Top of Data listing
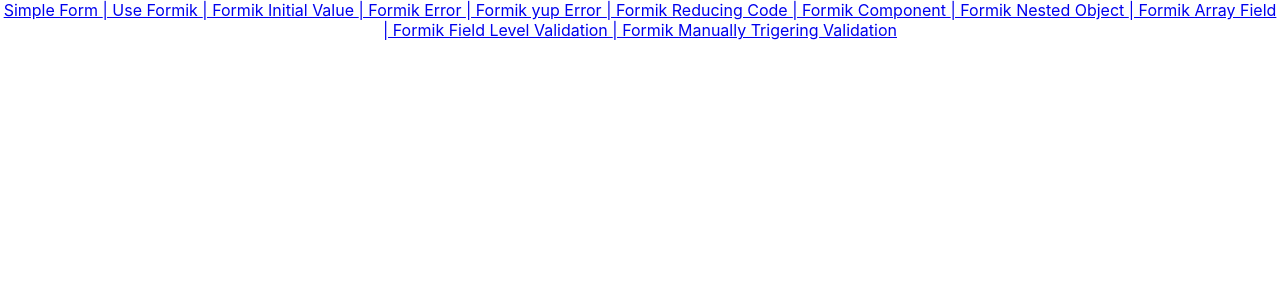
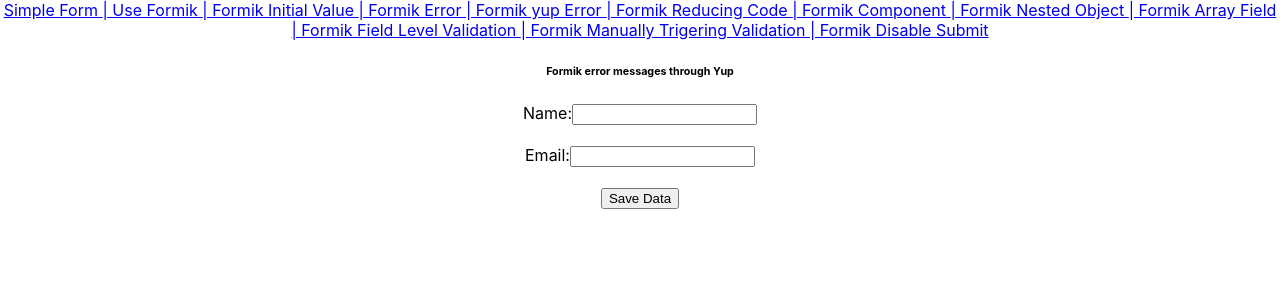
Before and after one commit to es-77/react-js-learn-app, a React (Create React App) app: page /use-formik-disable-submit in a window 1280 px wide. Shown: the top 300 px of the page. Built offline with nearby package versions, Linux system fonts and the light colour scheme.

Commit message:
disable submit button error

```diff
--- a/src/App.js
+++ b/src/App.js
@@ -60,6 +60,7 @@
 import FieldArrayComponent from './fromik_components/FieldArrayComponent';
 import FieldLevelVaildation from './fromik_components/FieldLevelVaildation';
 import ManuallyTrigeringValidation from './fromik_components/ManuallyTrigeringValidation';
+import DisablingSubmit from './fromik_components/DisablingSubmit';
 const queryClient = new QueryClient();
 function App() {
   return (
@@ -142,6 +143,7 @@
         <Route path='/use-formik-array-field' element={<FieldArrayComponent />} />
         <Route path='/use-formik-field-level-validation' element={<FieldLevelVaildation />} />
         <Route path='/use-formik-manually-trigering-validation' element={<ManuallyTrigeringValidation />} />
+        <Route path='/use-formik-disable-submit' element={<DisablingSubmit />} />
       </Routes>
     </div>
   );
--- /dev/null
+++ b/src/fromik_components/DisablingSubmit.js
@@ -0,0 +1,71 @@
+import { ErrorMessage, Field, Form, Formik } from 'formik';
+import React from 'react'
+import * as Yup from 'yup'
+
+function DisablingSubmit() {
+    const ProductSchema = Yup.object({
+        email: Yup.string().email('Invalid email format').required('Email is required'),
+    });
+
+    const onSubmit = (values, onSumbiteProps) => {
+        console.log('Form values submitted:', values, onSumbiteProps);
+        onSumbiteProps.setSubmitting(false);
+    }
+
+    const initialValues = {
+        name: '',
+        email: ''
+    }
+    const vaiidateName = values => {
+        let error
+        if (!values) {
+            return error = "required";
+
+        }
+        return error;
+    }
+
+    return (
+        <div>
+            <Formik
+                initialValues={initialValues}
+                validationSchema={ProductSchema}
+                onSubmit={onSubmit}
+            >
+                {formik => (
+                    <Form>
+                        <h6>
+                            Formik error messages through Yup
+                        </h6>
+                        <div className="form-control">
+                            <label htmlFor="name">Name:</label>
+                            <Field
+                                type="text"
+                                name='name'
+                                id="name"
+                                validate={vaiidateName}
+                            />
+                            <ErrorMessage name='name' />
+                        </div>
+                        <br />
+                        <div className="form-control">
+                            <label htmlFor="email">Email:</label>
+                            <Field
+                                type="text"
+                                name="email"
+                                id="email"
+                            />
+                            <ErrorMessage name="email" />
+                        </div>
+
+                        <br />
+                        {console.log(formik, 'formik')}
+                        <button type="submit" disabled={!(formik.isValid) || formik.isSubmitting}>Save Data</button>
+                    </Form>
+                )}
+            </Formik>
+        </div>
+    );
+}
+
+export default DisablingSubmit
--- a/src/fromik_components/MainBar.js
+++ b/src/fromik_components/MainBar.js
@@ -15,6 +15,7 @@
             <Link to='/use-formik-array-field'> | Formik Array Field </Link>
             <Link to='/use-formik-field-level-validation'> | Formik Field Level Validation </Link>
             <Link to='/use-formik-manually-trigering-validation'> | Formik Manually Trigering Validation </Link>
+            <Link to='/use-formik-disable-submit'> | Formik Disable Submit </Link>
         </div>
     )
 }
```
Bottom of Data listing
**Work item**:
The records above are to be set down exactly as written, with no images.

**Answer**:
Before and after one commit to es-77/react-js-learn-app, a React (Create React App) app: page /use-formik-disable-submit in a window 1280 px wide. Shown: the top 300 px of the page. Built offline with nearby package versions, Linux system fonts and the light colour scheme.

Commit message:
disable submit button error

```diff
--- a/src/App.js
+++ b/src/App.js
@@ -60,6 +60,7 @@
 import FieldArrayComponent from './fromik_components/FieldArrayComponent';
 import FieldLevelVaildation from './fromik_components/FieldLevelVaildation';
 import ManuallyTrigeringValidation from './fromik_components/ManuallyTrigeringValidation';
+import DisablingSubmit from './fromik_components/DisablingSubmit';
 const queryClient = new QueryClient();
 function App() {
   return (
@@ -142,6 +143,7 @@
         <Route path='/use-formik-array-field' element={<FieldArrayComponent />} />
         <Route path='/use-formik-field-level-validation' element={<FieldLevelVaildation />} />
         <Route path='/use-formik-manually-trigering-validation' element={<ManuallyTrigeringValidation />} />
+        <Route path='/use-formik-disable-submit' element={<DisablingSubmit />} />
       </Routes>
     </div>
   );
--- /dev/null
+++ b/src/fromik_components/DisablingSubmit.js
@@ -0,0 +1,71 @@
+import { ErrorMessage, Field, Form, Formik } from 'formik';
+import React from 'react'
+import * as Yup from 'yup'
+
+function DisablingSubmit() {
+    const ProductSchema = Yup.object({
+        email: Yup.string().email('Invalid email format').required('Email is required'),
+    });
+
+    const onSubmit = (values, onSumbiteProps) => {
+        console.log('Form values submitted:', values, onSumbiteProps);
+        onSumbiteProps.setSubmitting(false);
+    }
+
+    const initialValues = {
+        name: '',
+        email: ''
+    }
+    const vaiidateName = values => {
+        let error
+        if (!values) {
+            return error = "required";
+
+        }
+        return error;
+    }
+
+    return (
+        <div>
+            <Formik
+                initialValues={initialValues}
+                validationSchema={ProductSchema}
+                onSubmit={onSubmit}
+            >
+                {formik => (
+                    <Form>
+                        <h6>
+                            Formik error messages through Yup
+                        </h6>
+                        <div className="form-control">
+                            <label htmlFor="name">Name:</label>
+                            <Field
+                                type="text"
+                                name='name'
+                                id="name"
+                                validate={vaiidateName}
+                            />
+                            <ErrorMessage name='name' />
+                        </div>
+                        <br />
+                        <div className="form-control">
+                            <label htmlFor="email">Email:</label>
+                            <Field
+                                type="text"
+                                name="email"
+                                id="email"
+                            />
+                            <ErrorMessage name="email" />
+                        </div>
+
+                        <br />
+                        {console.log(formik, 'formik')}
+                        <button type="submit" disabled={!(formik.isValid) || formik.isSubmitting}>Save Data</button>
+                    </Form>
+                )}
+            </Formik>
+        </div>
+    );
+}
+
+export default DisablingSubmit
--- a/src/fromik_components/MainBar.js
+++ b/src/fromik_components/MainBar.js
@@ -15,6 +15,7 @@
             <Link to='/use-formik-array-field'> | Formik Array Field </Link>
             <Link to='/use-formik-field-level-validation'> | Formik Field Level Validation </Link>
             <Link to='/use-formik-manually-trigering-validation'> | Formik Manually Trigering Validation </Link>
+            <Link to='/use-formik-disable-submit'> | Formik Disable Submit </Link>
         </div>
     )
 }
```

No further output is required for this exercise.